- WHAT IS EXPECTED: Write the data below out again, exactly as each line reads.

- Change detection data:
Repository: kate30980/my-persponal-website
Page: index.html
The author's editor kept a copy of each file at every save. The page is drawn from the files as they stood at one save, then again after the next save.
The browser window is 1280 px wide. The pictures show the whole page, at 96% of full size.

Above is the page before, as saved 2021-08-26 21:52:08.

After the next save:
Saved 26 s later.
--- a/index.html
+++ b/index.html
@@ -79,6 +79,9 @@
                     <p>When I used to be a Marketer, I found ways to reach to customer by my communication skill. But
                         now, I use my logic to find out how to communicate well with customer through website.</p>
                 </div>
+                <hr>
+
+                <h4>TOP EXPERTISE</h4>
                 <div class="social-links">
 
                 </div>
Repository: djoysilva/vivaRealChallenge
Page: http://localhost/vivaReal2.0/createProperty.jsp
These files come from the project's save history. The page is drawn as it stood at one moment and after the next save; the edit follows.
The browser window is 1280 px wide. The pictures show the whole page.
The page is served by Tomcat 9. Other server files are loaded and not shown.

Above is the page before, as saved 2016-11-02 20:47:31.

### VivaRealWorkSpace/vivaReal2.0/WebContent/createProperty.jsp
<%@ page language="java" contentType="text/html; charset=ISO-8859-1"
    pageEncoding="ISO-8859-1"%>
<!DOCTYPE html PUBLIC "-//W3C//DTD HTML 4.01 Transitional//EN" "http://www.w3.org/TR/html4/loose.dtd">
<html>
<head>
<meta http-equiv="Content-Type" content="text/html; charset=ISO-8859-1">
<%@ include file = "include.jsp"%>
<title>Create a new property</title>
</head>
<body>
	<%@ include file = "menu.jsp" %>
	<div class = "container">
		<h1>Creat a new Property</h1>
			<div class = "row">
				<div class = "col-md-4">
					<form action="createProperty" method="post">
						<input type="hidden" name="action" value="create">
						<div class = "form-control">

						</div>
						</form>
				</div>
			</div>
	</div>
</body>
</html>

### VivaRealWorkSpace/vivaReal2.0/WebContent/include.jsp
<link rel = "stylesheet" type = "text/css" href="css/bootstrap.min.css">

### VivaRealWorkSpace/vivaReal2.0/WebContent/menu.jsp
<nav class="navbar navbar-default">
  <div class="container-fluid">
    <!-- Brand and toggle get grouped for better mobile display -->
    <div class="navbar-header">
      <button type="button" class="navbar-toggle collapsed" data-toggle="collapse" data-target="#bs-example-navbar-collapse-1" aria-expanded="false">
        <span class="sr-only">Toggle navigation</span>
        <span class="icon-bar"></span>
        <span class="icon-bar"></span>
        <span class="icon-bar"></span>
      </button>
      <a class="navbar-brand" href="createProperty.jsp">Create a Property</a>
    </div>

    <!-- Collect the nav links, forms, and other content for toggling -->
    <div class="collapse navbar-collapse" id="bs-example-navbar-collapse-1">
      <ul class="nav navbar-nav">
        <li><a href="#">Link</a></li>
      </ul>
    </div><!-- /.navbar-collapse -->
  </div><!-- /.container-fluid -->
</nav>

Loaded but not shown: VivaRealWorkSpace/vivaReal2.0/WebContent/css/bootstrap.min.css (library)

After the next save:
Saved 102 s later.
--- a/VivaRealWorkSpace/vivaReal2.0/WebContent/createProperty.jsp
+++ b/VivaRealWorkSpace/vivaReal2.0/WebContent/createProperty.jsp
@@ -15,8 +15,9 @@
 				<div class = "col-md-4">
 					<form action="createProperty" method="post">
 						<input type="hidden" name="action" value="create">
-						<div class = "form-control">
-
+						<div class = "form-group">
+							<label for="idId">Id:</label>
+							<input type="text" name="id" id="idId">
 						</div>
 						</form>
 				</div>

- EXERCISE SOLUTION:
Repository: kate30980/my-persponal-website
Page: index.html
The author's editor kept a copy of each file at every save. The page is drawn from the files as they stood at one save, then again after the next save.
The browser window is 1280 px wide. The pictures show the whole page, at 96% of full size.

Above is the page before, as saved 2021-08-26 21:52:08.

After the next save:
Saved 26 s later.
--- a/index.html
+++ b/index.html
@@ -79,6 +79,9 @@
                     <p>When I used to be a Marketer, I found ways to reach to customer by my communication skill. But
                         now, I use my logic to find out how to communicate well with customer through website.</p>
                 </div>
+                <hr>
+
+                <h4>TOP EXPERTISE</h4>
                 <div class="social-links">
 
                 </div>
Repository: djoysilva/vivaRealChallenge
Page: http://localhost/vivaReal2.0/createProperty.jsp
These files come from the project's save history. The page is drawn as it stood at one moment and after the next save; the edit follows.
The browser window is 1280 px wide. The pictures show the whole page.
The page is served by Tomcat 9. Other server files are loaded and not shown.

Above is the page before, as saved 2016-11-02 20:47:31.

### VivaRealWorkSpace/vivaReal2.0/WebContent/createProperty.jsp
<%@ page language="java" contentType="text/html; charset=ISO-8859-1"
    pageEncoding="ISO-8859-1"%>
<!DOCTYPE html PUBLIC "-//W3C//DTD HTML 4.01 Transitional//EN" "http://www.w3.org/TR/html4/loose.dtd">
<html>
<head>
<meta http-equiv="Content-Type" content="text/html; charset=ISO-8859-1">
<%@ include file = "include.jsp"%>
<title>Create a new property</title>
</head>
<body>
	<%@ include file = "menu.jsp" %>
	<div class = "container">
		<h1>Creat a new Property</h1>
			<div class = "row">
				<div class = "col-md-4">
					<form action="createProperty" method="post">
						<input type="hidden" name="action" value="create">
						<div class = "form-control">

						</div>
						</form>
				</div>
			</div>
	</div>
</body>
</html>

### VivaRealWorkSpace/vivaReal2.0/WebContent/include.jsp
<link rel = "stylesheet" type = "text/css" href="css/bootstrap.min.css">

### VivaRealWorkSpace/vivaReal2.0/WebContent/menu.jsp
<nav class="navbar navbar-default">
  <div class="container-fluid">
    <!-- Brand and toggle get grouped for better mobile display -->
    <div class="navbar-header">
      <button type="button" class="navbar-toggle collapsed" data-toggle="collapse" data-target="#bs-example-navbar-collapse-1" aria-expanded="false">
        <span class="sr-only">Toggle navigation</span>
        <span class="icon-bar"></span>
        <span class="icon-bar"></span>
        <span class="icon-bar"></span>
      </button>
      <a class="navbar-brand" href="createProperty.jsp">Create a Property</a>
    </div>

    <!-- Collect the nav links, forms, and other content for toggling -->
    <div class="collapse navbar-collapse" id="bs-example-navbar-collapse-1">
      <ul class="nav navbar-nav">
        <li><a href="#">Link</a></li>
      </ul>
    </div><!-- /.navbar-collapse -->
  </div><!-- /.container-fluid -->
</nav>

Loaded but not shown: VivaRealWorkSpace/vivaReal2.0/WebContent/css/bootstrap.min.css (library)

After the next save:
Saved 102 s later.
--- a/VivaRealWorkSpace/vivaReal2.0/WebContent/createProperty.jsp
+++ b/VivaRealWorkSpace/vivaReal2.0/WebContent/createProperty.jsp
@@ -15,8 +15,9 @@
 				<div class = "col-md-4">
 					<form action="createProperty" method="post">
 						<input type="hidden" name="action" value="create">
-						<div class = "form-control">
-
+						<div class = "form-group">
+							<label for="idId">Id:</label>
+							<input type="text" name="id" id="idId">
 						</div>
 						</form>
 				</div>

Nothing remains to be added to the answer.